The media sounded an alarm, the public heard the horror stories, and now homebuyers worry about the presence of molds in the homes they purchase.
If the high-profile status of molds is relatively recent, the subject of all the concern has been around forever. According to the United States Environmental Protection Agency (EPA), "Molds can be found almost anywhere; they grow on virtually any substance when moisture is present. Outdoors many molds live in the soil and play a key role in the breakdown of leaves, wood and other plant debris."
EPA says molds are here to stay. "There is no practical way to eliminate all mold and mold spores in the indoor environment; the way to control indoor mold growth is to control moisture."
But homebuyers want to know more than this. Unfortunately, just as when the public first became aware of asbestos, radon and problems with E.I.F.S., the body of knowledge about molds in indoor environments is far from complete.
What is known, according to the EPA, is that "molds can trigger asthma episodes in individuals with an allergic reaction to mold." Because of this health factor, it recommends the Center for Disease Control (CDC) as a source of information.

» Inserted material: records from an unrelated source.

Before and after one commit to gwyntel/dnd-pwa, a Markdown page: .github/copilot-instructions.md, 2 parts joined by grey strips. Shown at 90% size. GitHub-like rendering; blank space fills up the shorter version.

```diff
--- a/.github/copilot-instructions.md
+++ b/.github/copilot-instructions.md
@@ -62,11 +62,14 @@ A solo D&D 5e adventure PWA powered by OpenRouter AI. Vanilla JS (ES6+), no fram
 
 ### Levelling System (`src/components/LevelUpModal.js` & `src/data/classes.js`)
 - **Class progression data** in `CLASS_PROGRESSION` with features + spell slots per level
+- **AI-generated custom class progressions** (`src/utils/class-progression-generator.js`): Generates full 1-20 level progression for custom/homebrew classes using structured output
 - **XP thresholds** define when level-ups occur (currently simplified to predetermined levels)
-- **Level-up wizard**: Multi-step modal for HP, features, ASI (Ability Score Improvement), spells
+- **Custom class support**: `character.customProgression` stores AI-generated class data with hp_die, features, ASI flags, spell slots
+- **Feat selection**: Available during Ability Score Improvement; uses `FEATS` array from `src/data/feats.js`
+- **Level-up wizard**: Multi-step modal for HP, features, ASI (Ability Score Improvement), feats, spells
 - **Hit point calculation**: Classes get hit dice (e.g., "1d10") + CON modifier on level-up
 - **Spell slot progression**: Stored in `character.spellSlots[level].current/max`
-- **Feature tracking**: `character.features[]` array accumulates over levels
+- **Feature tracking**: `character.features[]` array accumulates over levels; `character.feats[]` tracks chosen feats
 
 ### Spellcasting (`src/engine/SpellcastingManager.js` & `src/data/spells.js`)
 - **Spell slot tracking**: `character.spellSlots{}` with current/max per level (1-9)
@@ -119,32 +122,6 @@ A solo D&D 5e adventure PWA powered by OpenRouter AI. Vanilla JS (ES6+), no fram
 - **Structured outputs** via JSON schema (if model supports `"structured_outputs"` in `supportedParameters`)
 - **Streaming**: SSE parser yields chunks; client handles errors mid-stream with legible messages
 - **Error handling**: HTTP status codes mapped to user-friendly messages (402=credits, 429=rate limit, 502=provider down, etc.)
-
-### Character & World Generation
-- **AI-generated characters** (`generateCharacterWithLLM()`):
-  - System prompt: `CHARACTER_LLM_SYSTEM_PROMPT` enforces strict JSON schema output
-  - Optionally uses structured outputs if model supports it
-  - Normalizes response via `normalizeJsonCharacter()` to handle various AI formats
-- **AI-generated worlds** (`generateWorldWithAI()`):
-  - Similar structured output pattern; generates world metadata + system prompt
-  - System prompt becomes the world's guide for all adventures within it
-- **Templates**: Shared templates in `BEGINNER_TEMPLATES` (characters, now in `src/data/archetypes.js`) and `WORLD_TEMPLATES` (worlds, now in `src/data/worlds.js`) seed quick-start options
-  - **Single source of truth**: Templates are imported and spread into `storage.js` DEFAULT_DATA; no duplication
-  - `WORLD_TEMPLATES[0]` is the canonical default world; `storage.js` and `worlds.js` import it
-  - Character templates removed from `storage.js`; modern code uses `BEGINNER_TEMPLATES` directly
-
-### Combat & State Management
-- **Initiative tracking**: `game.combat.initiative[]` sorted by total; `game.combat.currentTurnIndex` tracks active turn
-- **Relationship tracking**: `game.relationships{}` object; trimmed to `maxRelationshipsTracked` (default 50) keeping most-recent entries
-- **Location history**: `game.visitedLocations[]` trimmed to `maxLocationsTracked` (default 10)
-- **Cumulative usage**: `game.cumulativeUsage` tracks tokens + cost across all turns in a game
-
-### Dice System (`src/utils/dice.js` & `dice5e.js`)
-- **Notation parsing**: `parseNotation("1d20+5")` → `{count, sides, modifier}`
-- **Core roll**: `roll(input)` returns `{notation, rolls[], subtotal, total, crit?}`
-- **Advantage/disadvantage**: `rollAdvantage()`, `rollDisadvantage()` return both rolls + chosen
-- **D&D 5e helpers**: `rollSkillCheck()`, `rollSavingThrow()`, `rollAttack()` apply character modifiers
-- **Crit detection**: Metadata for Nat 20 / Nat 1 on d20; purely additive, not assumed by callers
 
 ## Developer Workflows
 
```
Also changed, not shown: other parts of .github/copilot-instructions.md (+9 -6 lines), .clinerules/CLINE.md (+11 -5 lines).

ASHI's Technical Committee also recommends the CDC as a resource
for answering customers' questions about molds in indoor environments.
For more information go the Center
for Disease Control and the Environmental